TASK TO COMPLETE » Return every line of the records that includes the string "supports".

DATA »
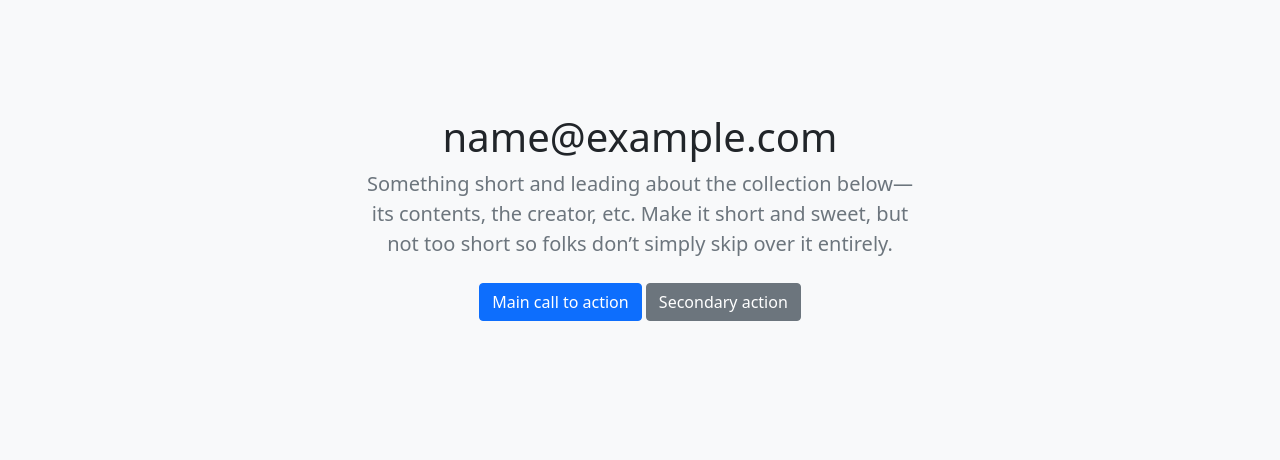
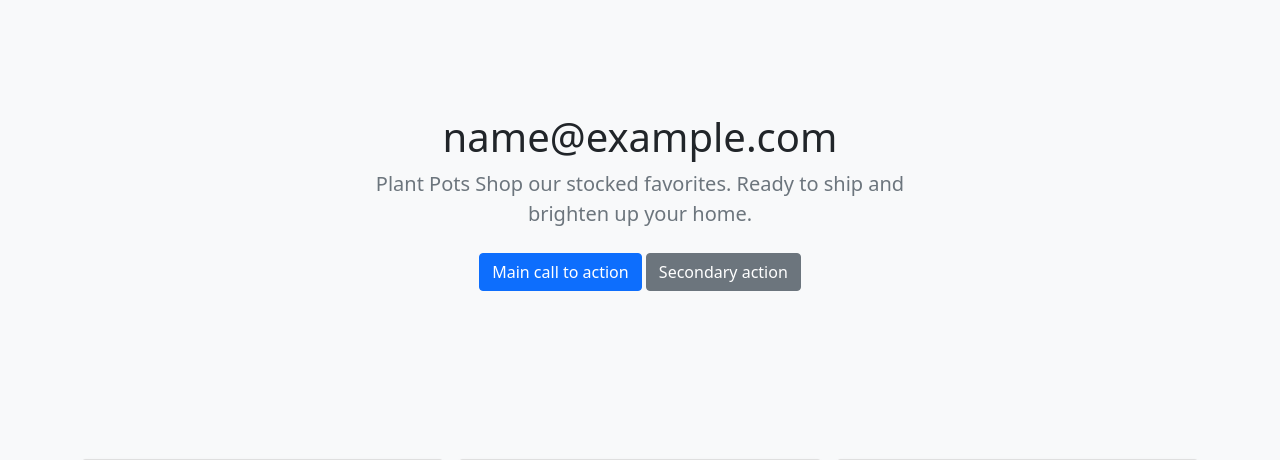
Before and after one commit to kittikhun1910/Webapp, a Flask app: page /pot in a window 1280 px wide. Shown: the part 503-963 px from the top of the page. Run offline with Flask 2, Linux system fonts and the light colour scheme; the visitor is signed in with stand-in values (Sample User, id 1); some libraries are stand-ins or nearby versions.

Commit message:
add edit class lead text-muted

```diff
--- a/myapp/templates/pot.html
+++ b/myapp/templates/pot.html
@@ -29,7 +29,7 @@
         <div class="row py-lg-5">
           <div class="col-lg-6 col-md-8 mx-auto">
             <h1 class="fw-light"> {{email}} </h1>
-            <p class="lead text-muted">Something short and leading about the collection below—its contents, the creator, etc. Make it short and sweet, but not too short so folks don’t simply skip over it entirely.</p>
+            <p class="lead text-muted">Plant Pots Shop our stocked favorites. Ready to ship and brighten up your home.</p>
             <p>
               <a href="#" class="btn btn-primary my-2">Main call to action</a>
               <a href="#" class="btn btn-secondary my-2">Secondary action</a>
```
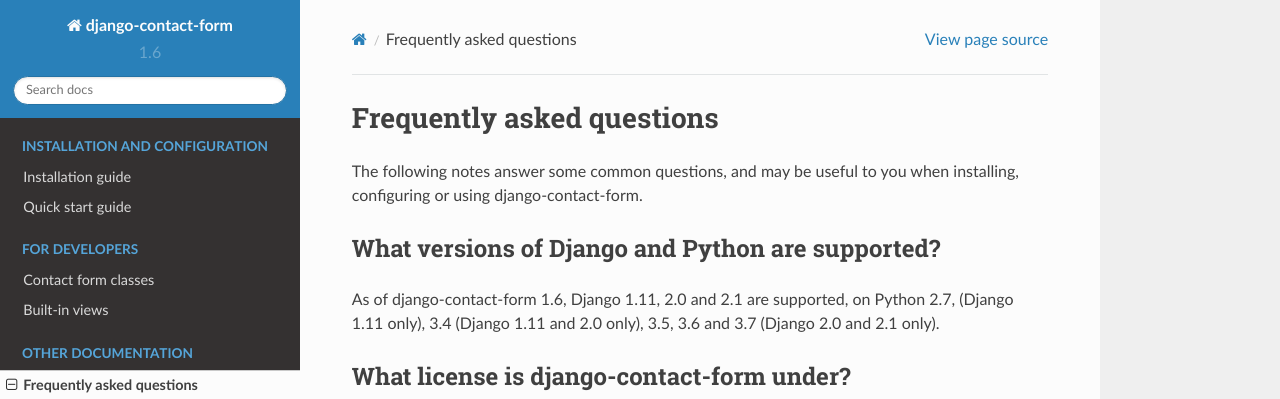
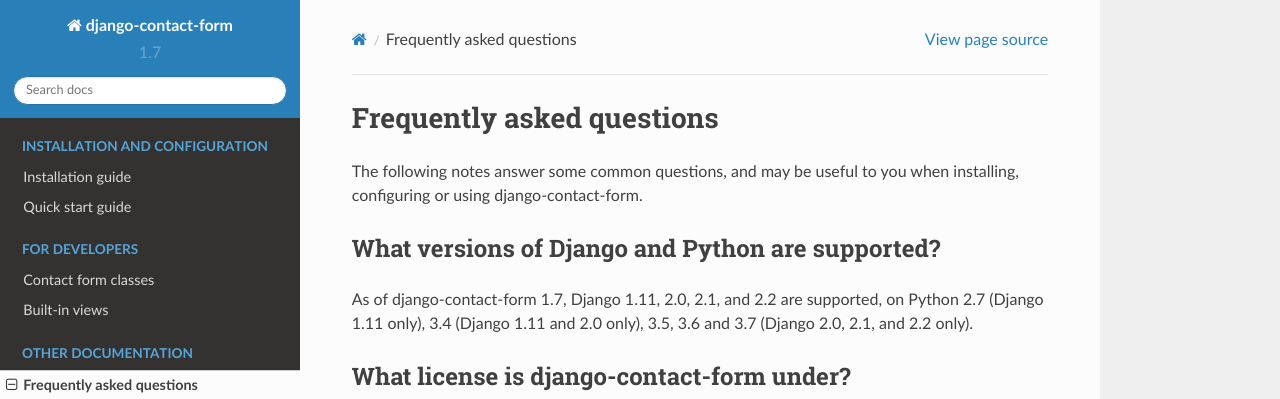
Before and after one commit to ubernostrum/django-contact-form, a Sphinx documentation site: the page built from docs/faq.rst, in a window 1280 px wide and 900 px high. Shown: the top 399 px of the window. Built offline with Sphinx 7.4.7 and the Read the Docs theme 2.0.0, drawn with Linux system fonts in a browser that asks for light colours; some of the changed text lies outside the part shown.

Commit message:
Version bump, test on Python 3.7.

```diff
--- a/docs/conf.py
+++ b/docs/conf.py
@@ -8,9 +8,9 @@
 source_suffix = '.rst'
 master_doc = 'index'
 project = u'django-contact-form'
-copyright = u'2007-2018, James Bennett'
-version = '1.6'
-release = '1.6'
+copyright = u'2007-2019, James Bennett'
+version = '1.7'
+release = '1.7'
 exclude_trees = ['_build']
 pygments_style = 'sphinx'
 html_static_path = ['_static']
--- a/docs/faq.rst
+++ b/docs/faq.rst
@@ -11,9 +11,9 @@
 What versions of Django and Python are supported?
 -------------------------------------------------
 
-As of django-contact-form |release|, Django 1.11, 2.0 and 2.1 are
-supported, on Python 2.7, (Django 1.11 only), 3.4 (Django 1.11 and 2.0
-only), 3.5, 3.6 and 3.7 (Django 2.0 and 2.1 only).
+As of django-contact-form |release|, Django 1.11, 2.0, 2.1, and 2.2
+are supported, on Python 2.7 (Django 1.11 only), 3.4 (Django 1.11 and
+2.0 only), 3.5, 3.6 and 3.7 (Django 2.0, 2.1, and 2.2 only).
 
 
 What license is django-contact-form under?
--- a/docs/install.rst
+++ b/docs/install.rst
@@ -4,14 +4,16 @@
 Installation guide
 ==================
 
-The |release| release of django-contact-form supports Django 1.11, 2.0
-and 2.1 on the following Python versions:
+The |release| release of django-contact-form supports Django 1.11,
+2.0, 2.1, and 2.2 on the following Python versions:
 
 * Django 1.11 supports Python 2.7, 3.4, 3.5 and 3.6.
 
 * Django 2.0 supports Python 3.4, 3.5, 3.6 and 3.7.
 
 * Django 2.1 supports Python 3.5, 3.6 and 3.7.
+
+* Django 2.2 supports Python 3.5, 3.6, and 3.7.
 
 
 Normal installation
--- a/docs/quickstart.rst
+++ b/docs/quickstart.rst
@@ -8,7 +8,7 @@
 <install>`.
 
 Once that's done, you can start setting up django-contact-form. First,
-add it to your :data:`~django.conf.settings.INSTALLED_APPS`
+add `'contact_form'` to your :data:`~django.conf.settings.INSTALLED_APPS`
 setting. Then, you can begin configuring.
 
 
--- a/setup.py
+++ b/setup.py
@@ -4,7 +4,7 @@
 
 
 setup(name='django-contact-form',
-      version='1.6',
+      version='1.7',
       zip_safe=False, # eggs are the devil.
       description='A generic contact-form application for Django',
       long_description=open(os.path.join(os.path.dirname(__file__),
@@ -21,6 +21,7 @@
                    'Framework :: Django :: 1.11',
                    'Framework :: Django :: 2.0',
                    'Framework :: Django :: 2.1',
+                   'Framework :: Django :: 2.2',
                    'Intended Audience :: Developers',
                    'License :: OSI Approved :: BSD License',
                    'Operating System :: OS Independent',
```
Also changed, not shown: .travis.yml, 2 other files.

SOLUTION FOR THIS TASK »
-The |release| release of django-contact-form supports Django 1.11, 2.0
+The |release| release of django-contact-form supports Django 1.11,
 * Django 1.11 supports Python 2.7, 3.4, 3.5 and 3.6.
 * Django 2.0 supports Python 3.4, 3.5, 3.6 and 3.7.
 * Django 2.1 supports Python 3.5, 3.6 and 3.7.
+* Django 2.2 supports Python 3.5, 3.6, and 3.7.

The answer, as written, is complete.